■ Entries shown:
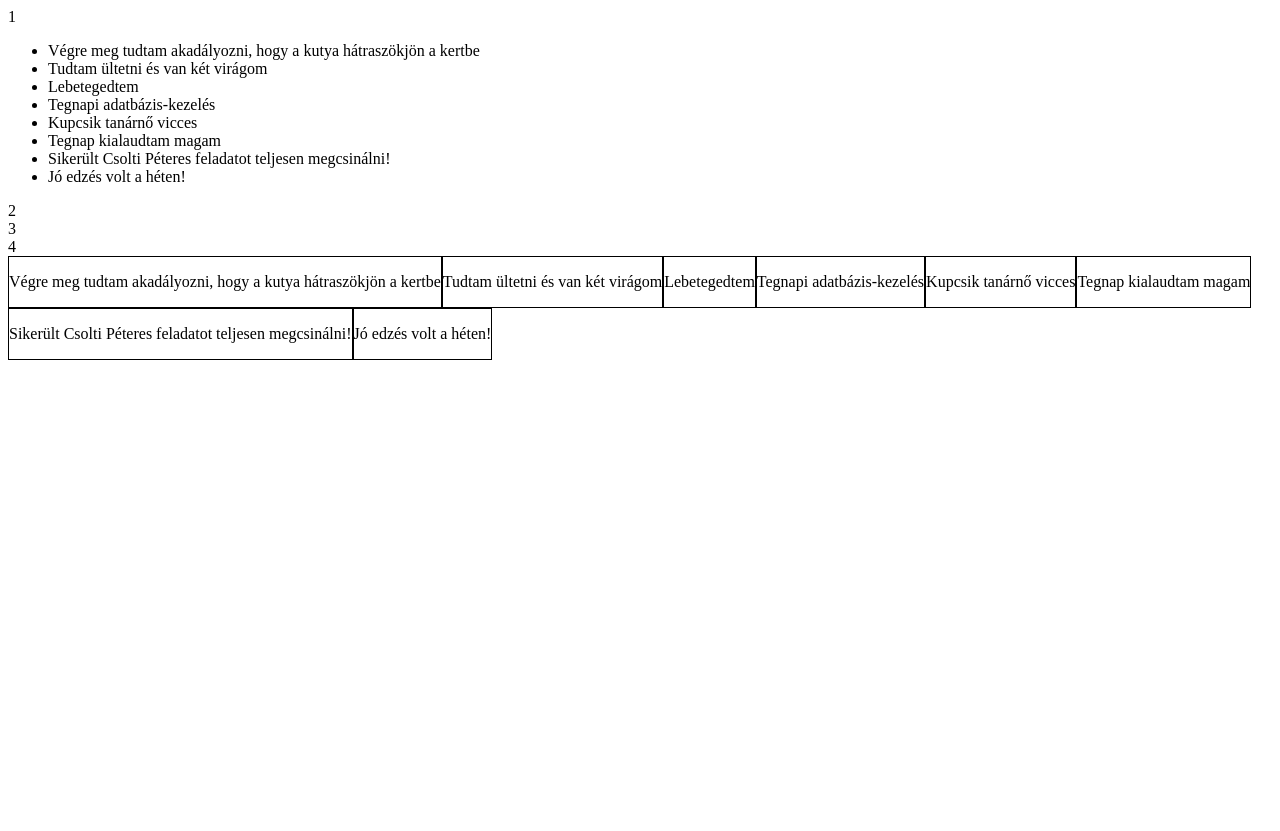
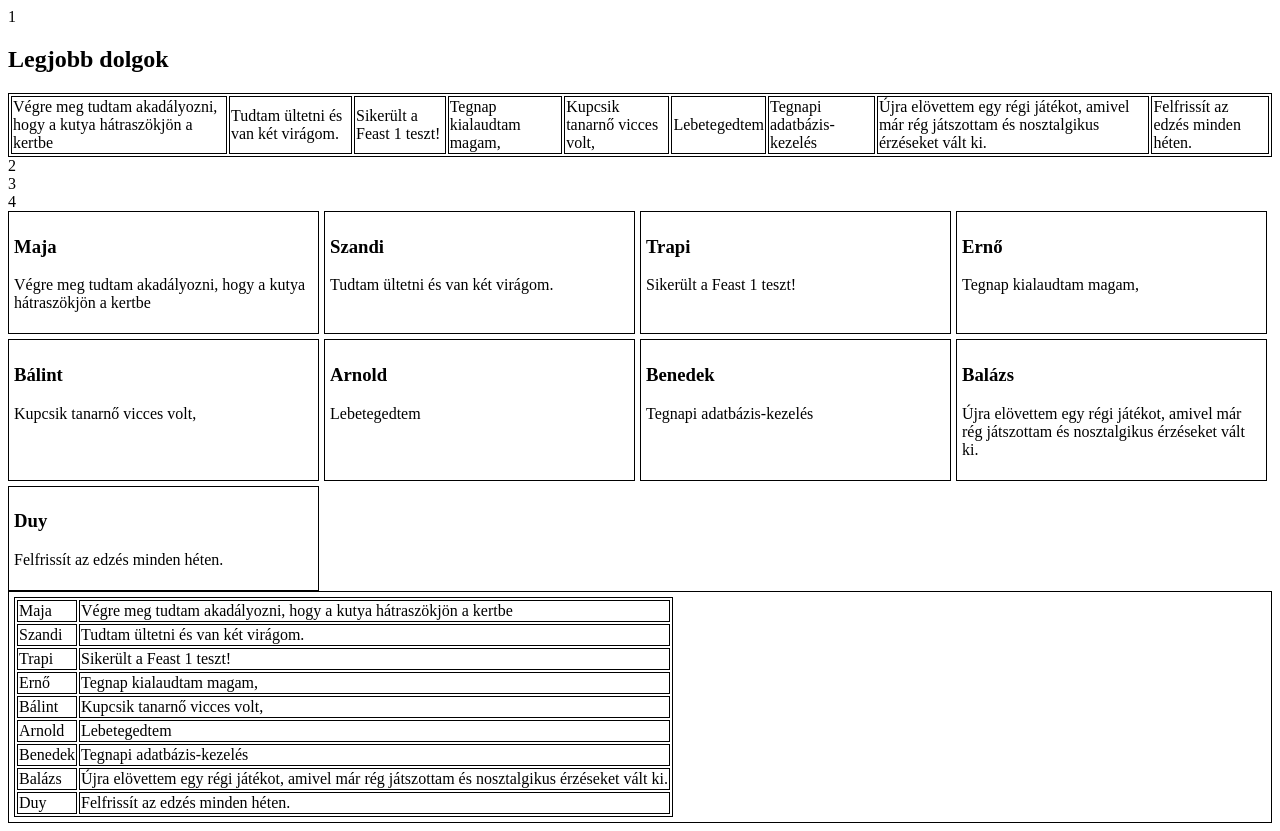
Before and after one commit to baalintka/legjobbdolgok-js, a plain HTML site: page index.html in a window 1280 px wide. Before the commit the page ends 800 px from the top, so only its background shows below. Drawn offline with Linux system fonts and the light colour scheme.

Commit message:
java haladás tablazat

```diff
--- a/index.html
+++ b/index.html
@@ -16,5 +16,8 @@
     <section>
 
     </section>
+    <div id="tablazat">
+
+    </div>
 </body>
 </html>
--- a/main.js
+++ b/main.js
@@ -4,41 +4,50 @@ function init() {
   console.log("Hello");
   const articleElem = document.querySelectorAll("#tarolo");
   console.log(articleElem);
-  articleElem.innerHTML = "<h1>Legjobb dolgok</h1>";
-  const list = [
-    "Végre meg tudtam akadályozni, hogy a kutya hátraszökjön a kertbe",
-    "Tudtam ültetni és van két virágom",
-    "Lebetegedtem",
-    "Tegnapi adatbázis-kezelés",
-    "Kupcsik tanárnő vicces",
-    "Tegnap kialaudtam magam",
-    "Sikerült Csolti Péteres feladatot teljesen megcsinálni! ",
-    "Jó edzés volt a héten!",
-  ];
+  articleElem[0].innerHTML += "<h1>Legjobb dolgok</h1>";
+  const list = [ { nev: "Maja",mondat: "Végre meg tudtam akadályozni, hogy a kutya hátraszökjön a kertbe", }, {nev: "Szandi", mondat: "Tudtam ültetni és van két virágom.", },{ nev: "Trapi", mondat: "Sikerült a Feast 1 teszt!" }, { nev: "Ernő", mondat: "Tegnap kialaudtam magam," }, { nev: "Bálint", mondat: "Kupcsik tanarnő vicces volt," }, {nev: "Arnold", mondat: "Lebetegedtem", }, {nev: "Benedek", mondat: "Tegnapi adatbázis-kezelés",}, { nev: "Balázs",mondat: "Újra elövettem egy régi játékot, amivel már rég játszottam és nosztalgikus érzéseket vált ki.", }, { nev: "Duy", mondat: "Felfrissít az edzés minden héten." }, ];
   megjelenit(list,articleElem);
   const szuloelem=document.querySelectorAll("section");
   megjelenit2(list,szuloelem);
+
+  const tablazatelem=document.getElementById("tablazat");
+  megjelenit3(list,tablazatelem)
 }
-const articleElem=document.getElementById("tartalom");
+
+
+
 
 function megjelenit(list,articleElem) {
 
-    let txt="<ul>";
+    let txt="<table>";
+    txt +="<tr>";
     for (let index = 0; index < list.length; index++) {
-            txt+= "<li>" +list[index]+"</li>"
-            console.log(list[index]);
+            txt+= "<td>" +list[index].mondat + "</td>"
+
 
     }
-    txt+= "</ul>"
+    txt +="</tr>";
+    txt+= "</table>"
     articleElem[0].innerHTML += txt;
 }
 
 function megjelenit2(list,szuloelem){
     let text = "";
+
     for (let index = 0; index < list.length; index++) {
-            text+="<div>"+"<p>"+list[index] + "</p>"+"</div>";
+            text+="<div>"+"<h3>" + list[index].nev + "</h3>"+"<p>"+list[index].mondat + "</p>"+"</div>";
 
     }
     szuloelem[0].innerHTML+=text;
+}
+function megjelenit3(list,tablazatelem){
+  let tablazat="<table>";
+    for (let index = 0; index < list.length; index++) {
+        tablazat+="<tr>";
+        tablazat +="<td>"+ list[index].nev+"</td>" +"<td>"+ list[index].mondat +"</td>"
+        tablazat+="</tr>";
 
+    }
+    tablazat +="</table>";
+  tablazatelem.innerHTML +=tablazat
 }
--- a/style.css
+++ b/style.css
@@ -1,10 +1,26 @@
+*{
+    box-sizing: border-box;
+}
 section{
     display: flex;
     flex-direction: row;
     flex-wrap: wrap;
-
+    gap:5px;
 
 }
+td{
+    border:  solid black 1px;
+}
+table,th,tr{
+    border:  solid black 1px;
+}
 div{
+    padding:5px;
+    flex:0 0 calc(25% - 5px);
     border:  1px solid black;
 }
+@media screen and (max-width:400px){
+    div{
+        flex: 0 0 calc(50% - 5px);
+    }
+}
```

■ Task instructions: Your task is to collect every line above that contains the word "text".

■ Task response:
     let text = "";
-            text+="<div>"+"<p>"+list[index] + "</p>"+"</div>";
+            text+="<div>"+"<h3>" + list[index].nev + "</h3>"+"<p>"+list[index].mondat + "</p>"+"</div>";
     szuloelem[0].innerHTML+=text;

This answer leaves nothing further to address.